At least it is in Germany, where 163 facially hirsute men showed up at the 25th Annual International German Beard Championships, which took place this weekend in the city of Bad Schussenried in the German state of Baden-Württemberg.
“We’ve never had so many participants,” event organizer Wolfgang Stier told the German website The Local
The competition was especially hairy since the event attracted bearded competitors from the U.S., France, Austria, Switzerland and the Netherlands to compete to win top prize in such categories as "Kaiser empire moustache," "freestyle whiskers," "musketeer chin beard" and "natural beard with styled moustache."
The highest score a beard buff can recieve is 50 points and Jens Müller from the city of Pforzheim scored 49.5 points for his "trendy beard," while Lutz Giese from Berlin received that amount for a "Chinese chin beard," All Voices reported.
Meanwhile, American Aarne Bielefeld won the freestyle full beard category, and Albert Schmid from Switzerland won the prize for the best beard with a stylish moustache.
As a sport, "bearding" may seem bizarre, but Phil Olsen, who heads Beard Team USA, a loose-knit organization of bearders from all over the country, says there's more to it than meets the eye -- or the chin.
"It takes a lot of skill to get the beard ready for competition. But, like with anything, people with good genes do have a better chance," Olson told The Huffington Post. "Some people pick their parents well and can grow a good beard, just like basketball players who are tall have an advantage."
Although "bearding" has caught on in recent years, Jeffrey Moustache, 25, a Los Angeles photographer, has been growing his English moustache -- which grows out straight across his face like a ruler -- since he was 15 and has gotten it up to 13 inches long. Yet even with such clear devotion, he says he finds it hard to take the idea that bearding is a sport seriously.
"It's pageantry for men. Honestly, you have to laugh at yourself," Moustache told The Huffington Post.
SEE SOME BEARDS THAT ARE A CUT ABOVE THE REST:
Splitting hairs could take on a new meaning in Lancaster, Pa., this weekend, things are guaranteed to get pretty hairy there. thanks to the Second Annual National Beard And Moustache Championships, which take place Oct. 8.
More than 200 facially follicked fellows will compete in five categories: Moustache; Partial Beards (such as sideburns, van dykes, goatees and soul patches); Full Beard, Groomed; Full Beard Natural; and the ever-popular Freestyle category where anything goes.

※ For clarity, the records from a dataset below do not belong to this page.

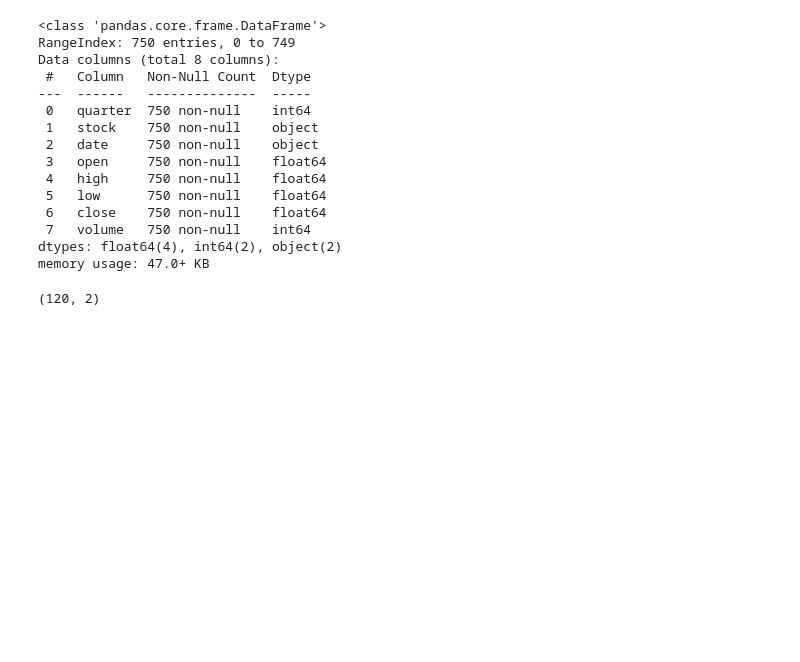
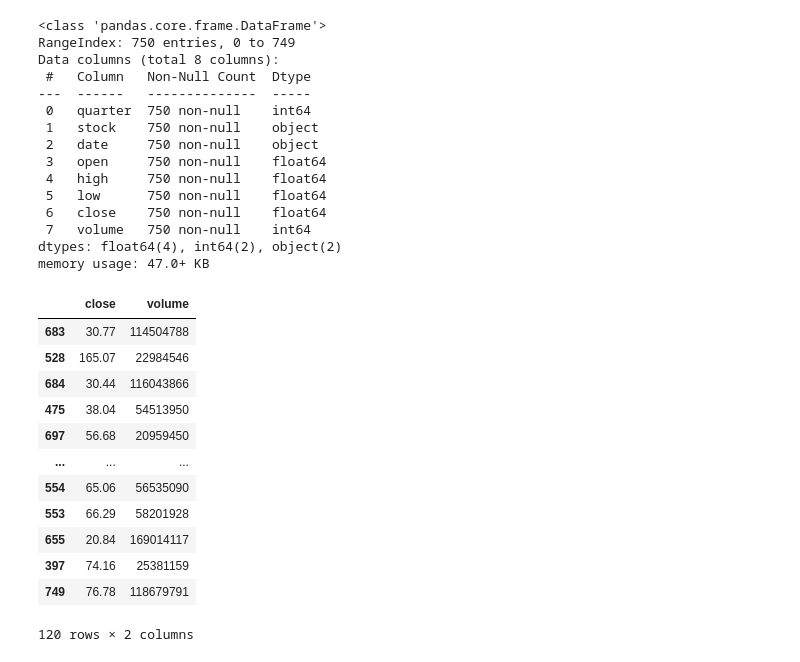
Before and after one commit to thiagos98/ia-clustering-dow-jones, a Jupyter notebook: dowjones_clustering.ipynb, the cells around one changed output. Drawn from its saved outputs; the diff is of its cells as text; code cells hidden in the pictures; blank space fills up the shorter version.

```diff
--- a/dowjones_clustering.ipynb
+++ b/dowjones_clustering.ipynb
@@ -59,9 +66,21 @@ df_mes = dji[dji['date'] == mes]
 # %%
 train_x = df_mes[['close', 'volume']]
 
-train_x.shape
+train_x
 # %% [output]
+|  | close | volume |
+| 683 | 30.77 | 114504788 |
+| 528 | 165.07 | 22984546 |
+| 684 | 30.44 | 116043866 |
+| 475 | 38.04 | 54513950 |
+| 697 | 56.68 | 20959450 |
+| ... | ... | ... |
+| 554 | 65.06 | 56535090 |
+| 553 | 66.29 | 58201928 |
+| 655 | 20.84 | 169014117 |
+| 397 | 74.16 | 25381159 |
+| 749 | 76.78 | 118679791 |
-(120, 2)
+120 rows × 2 columns
 # %%
 kmeans = KMeans(n_clusters=3)
 kmeans.fit(train_x)
```
Also changed, not shown: parts of 8 cells of this notebook.
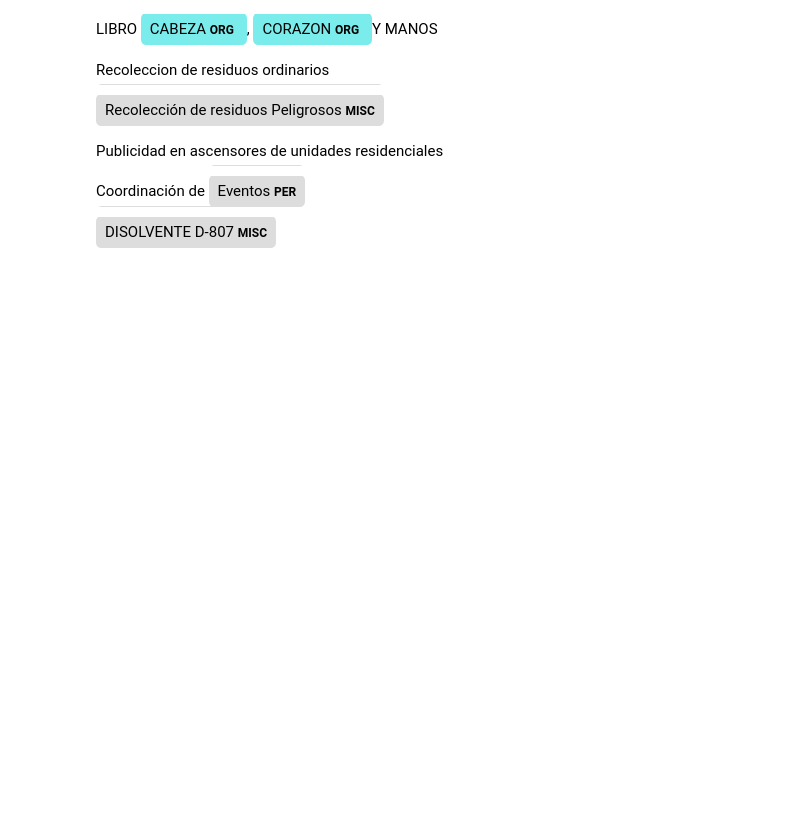
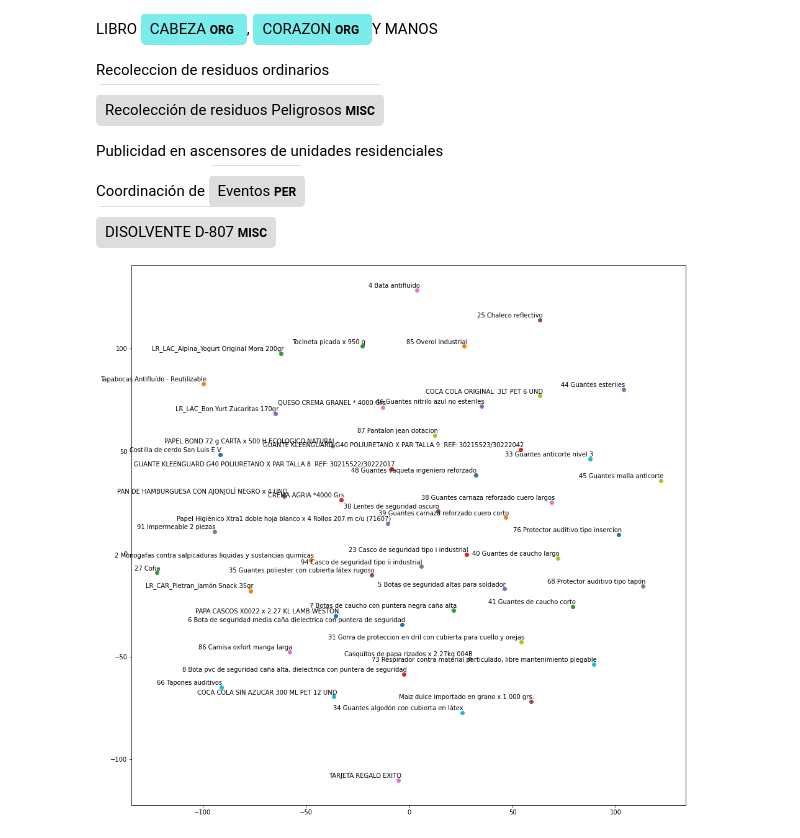
Before and after one commit to keyssi93/final_project, a Jupyter notebook: final_project.ipynb, the cells around one changed output. Saved outputs shown, nothing was run; the diff lists cells and outputs as text; code cells hidden in the pictures; blank space fills up the shorter version.

Commit message:
tsne

```diff
--- a/final_project.ipynb
+++ b/final_project.ipynb
@@ -322,3 +322,21 @@ Recolección de residuos Peligrosos MISC
 Publicidad en ascensores de unidades residenciales
 Coordinación de Eventos PER
 DISOLVENTE D-807 MISC
+# %%
+products=data_pro.groupby(['PRODUCTO O SERVICIO']).size().sort_values(ascending=False)[:50]
+# %%
+unique_titles = products.index.unique()
+nlp_title=list(nlp.pipe(unique_titles))
+
+vector=[]
+for i in nlp_title:
+    vector.append(i.vector)
+
+unique_titles_vectors_3 = pd.DataFrame(data={'products':unique_titles,'vector':vector})
+# %%
+from sklearn.manifold import TSNE
+import matplotlib.pyplot as plt
+%matplotlib inline
+
+tsne_model = TSNE(perplexity=40, n_components=2, init='pca', n_iter=2500, random_state=23)
+new_values = tsne_model.fit_transform(vector)
@@ -324,0 +353,20 @@ DISOLVENTE D-807 MISC
+# %%
+x = []
+y = []
+for value in new_values:
+    x.append(value[0])
+    y.append(value[1])
+# %%
+labels=unique_titles
+plt.figure(figsize=(16, 16))
+for i in range(len(x)):
+    plt.scatter(x[i],y[i])
+    plt.annotate(labels[i],
+                    xy=(x[i], y[i]),
+                    xytext=(5, 2),
+                    textcoords='offset points',
+                    ha='right',
+                    va='bottom')
+plt.show()
+# %% [output]
+[figure, added]
```
Also changed, not shown: parts of 1 cell of this notebook.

The event is part of a 12-year plan to make the U.S. a super-power in "bearding," a sport where men see who can grow the most impressive, most stylish beards.
Jeffrey Moustache, 25, a Los Angeles photographer, has been growing his English moustache -- which grows out straight across his face like a ruler -- since he was 15 and has gotten it up to 13 inches long. "The first time I shaved it, I immediately regretted it and saved it under glass as an art project," he said.
Moustache -- whose real name is actually Beard -- says that even though Olsen calls bearding a sport, he doesn't think that it qualifies as one. "It's pageantry for men," he said."
Jack Passion is the two-time world champion in the full beard natural category, by far the most competitive of any category at the World Beard and Moustache Championships. He is also the current European champion and German international champion.